The lawmakers were interacting with the Executive Secretary of the National Unity and Reconciliation Commission (NURC), Fidèle Ndayisaba, after he presented the 2015 Rwanda Reconciliation Barometer to the Senate at Parliament yesterday.
The report, a regular survey that has been conducted after every five years by NURC since 2010 about the unity and reconciliation situation in the country, shows improvements in the area but it also highlights challenges such as continued ethnic-based perceptions among Rwandans.
On a positive note, the 2015 Rwanda Reconciliation Barometer indicates that up to 92.5 per cent of Rwandans today feel that unity and reconciliation has been achieved and that citizens live in harmony.
But the survey indicates that 27.9 per cent of Rwandans view themselves through the lenses of ethnic groups (Hutu, Tutsi and Twa), while 25 per cent still see divisions and genocide ideology among their compatriots.
The ethnic-based perceptions are still held 22 years after the 1994 Genocide against the Tutsi in which more than a million people were killed and officials say that more efforts are needed to reverse the situation.
Senator Narcisse Musabeyezu said methods used to help Rwandans change the perceptions need to be refined with the focus being put on touching their hearts.
“It’s time to narrow down our methods.
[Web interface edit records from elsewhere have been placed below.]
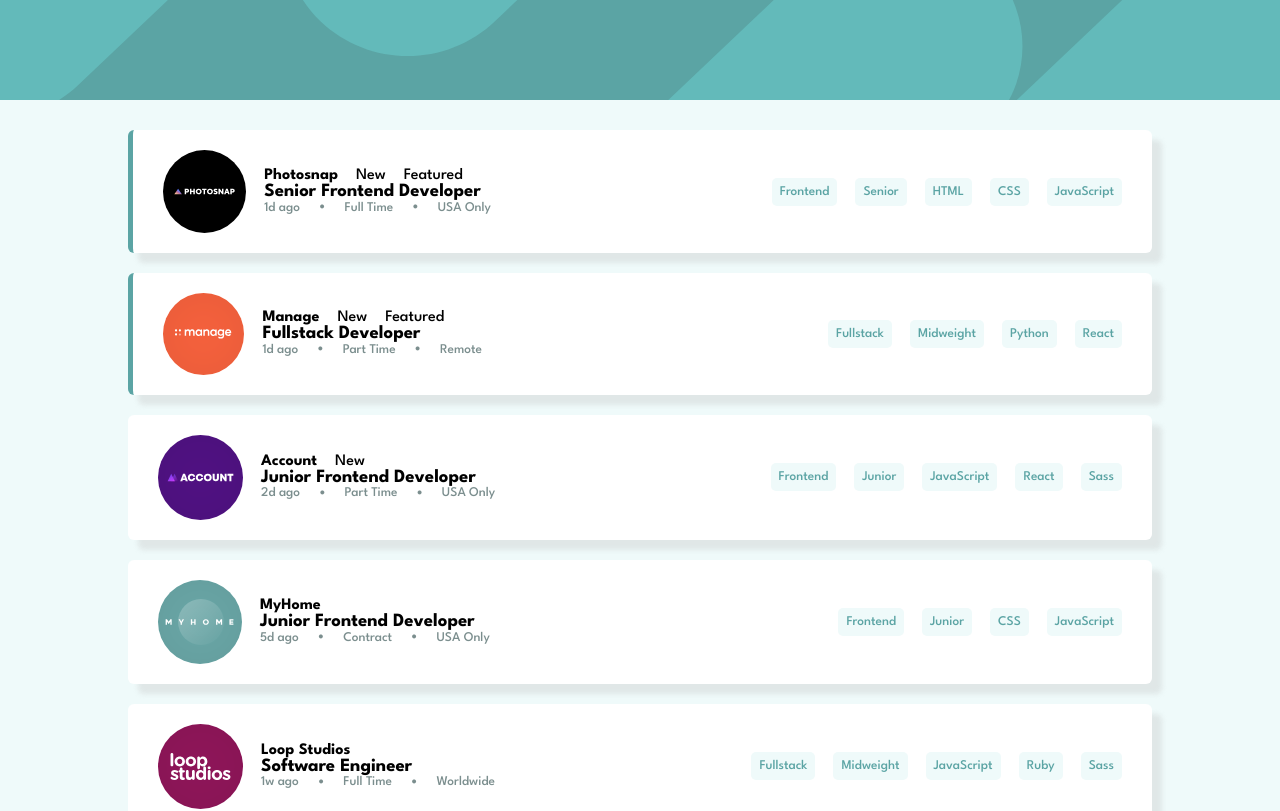
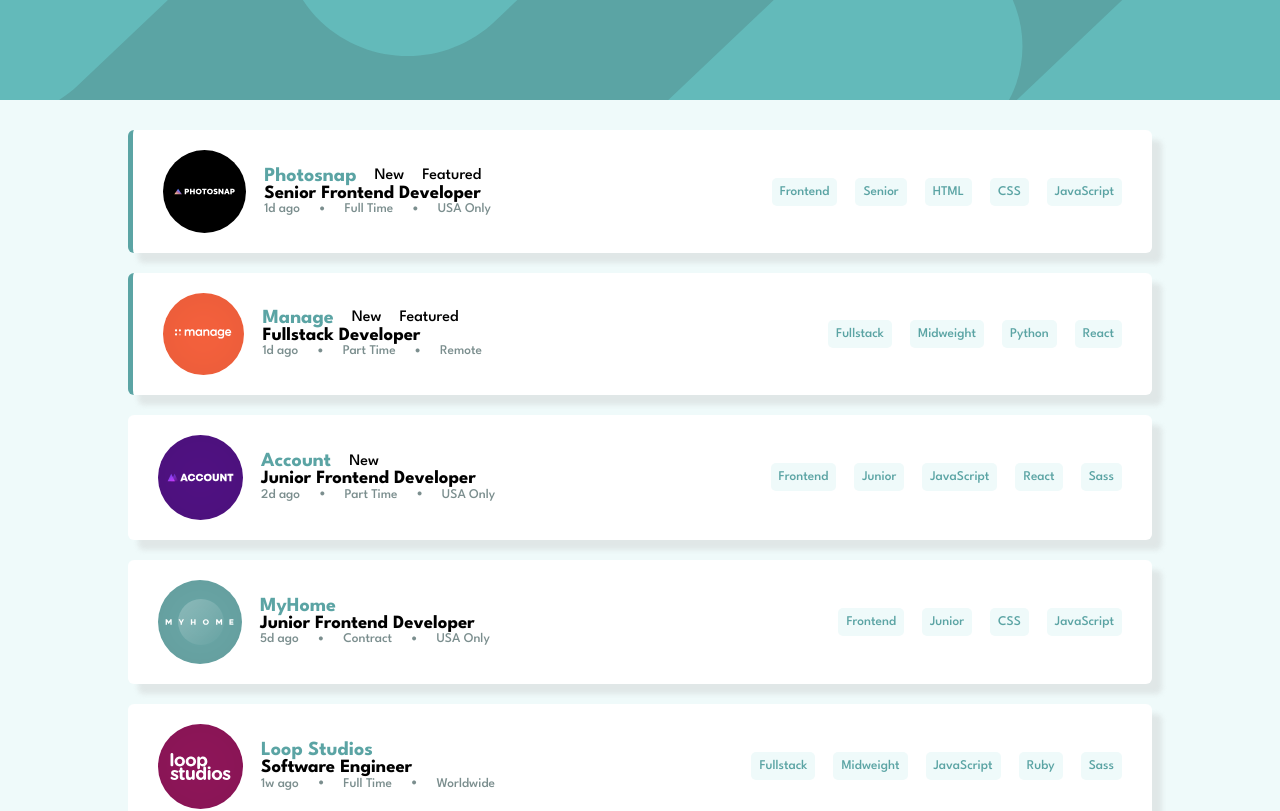
Before and after one commit to Sheriff-Oladimeji/job-listings, a React (Vite) app: page / in a window 1280 px wide. Shown: the top 811 px of the page. Built offline with nearby package versions, Linux system fonts and the light colour scheme.

Commit message:
feat: add classnames and styles to jobs components

```diff
--- a/src/components/jobs/Jobs.css
+++ b/src/components/jobs/Jobs.css
@@ -38,4 +38,10 @@ img {
 
 .card-about {
   color: hsl(180, 8%, 52%);
+}
+
+h4 {
+  color: hsl(180, 29%, 50%);
+  font-weight: 700;
+  font-size: 20px;
 }/*# sourceMappingURL=Jobs.css.map */
--- a/src/components/jobs/Jobs.jsx
+++ b/src/components/jobs/Jobs.jsx
@@ -15,8 +15,8 @@ const Jobs = () => {
               <div>
                 <div className="card-tags">
                   <h4>{job.company}</h4>
-                  <p>{job.new ? "New" : null}</p>
-                  <p>{job.featured ? "Featured" : null}</p>
+                  <p className="new">{job.new ? "New" : null}</p>
+                  <p className="featured">{job.featured ? "Featured" : null}</p>
                 </div>
                 <h3>{job.position}</h3>
                 <div className="card-about">
--- a/src/components/jobs/Jobs.scss
+++ b/src/components/jobs/Jobs.scss
@@ -34,3 +34,8 @@ img{
 .card-about{
     color: $DarkGrayishCyan;
 }
+h4{
+color: $DesaturatedDarkCyan;
+font-weight: 700;
+font-size: 20px;
+}
```
Also changed, not shown: 1 other file (tests, documents, lock files or other folders).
We all need to think about the methods we are using to change people’s mindsets. We need to further work on their conscience,” he said.
Senator Perrine Mukankusi urged fellow senators to reach out to citizens across the country and tell them once again about the importance of unity and reconciliation with a focus on districts where the ethnic-based perceptions remain more prevalent.
The districts, according to the 2015 Rwanda Reconciliation Barometer, include Musanze, Rubavu, Gasabo, Nyarugenge, Ruhango, Nyanza, and Nyagatare.
“We need to look at what measures are in place to help people in these districts improve their mindsets,” Mukankusi said.
Senator Jean-Damascene Ntawukuriryayo agreed, also suggesting that NURC should conduct further research to investigate why ethnic-based perceptions are still more prevalent in certain parts of the country.
“There should be research to identify why genocide ideology is more prevalent in the districts where it is said to be so perceived,” he said.
Senator Laurent Nkusi, a veteran educationist, rooted for the provision of history books in schools because some children know very little about the country’s past.
The 2015 Rwanda Reconciliation Barometer involved a sample of 12,000 respondents in 450 villages across the country’s 30 districts.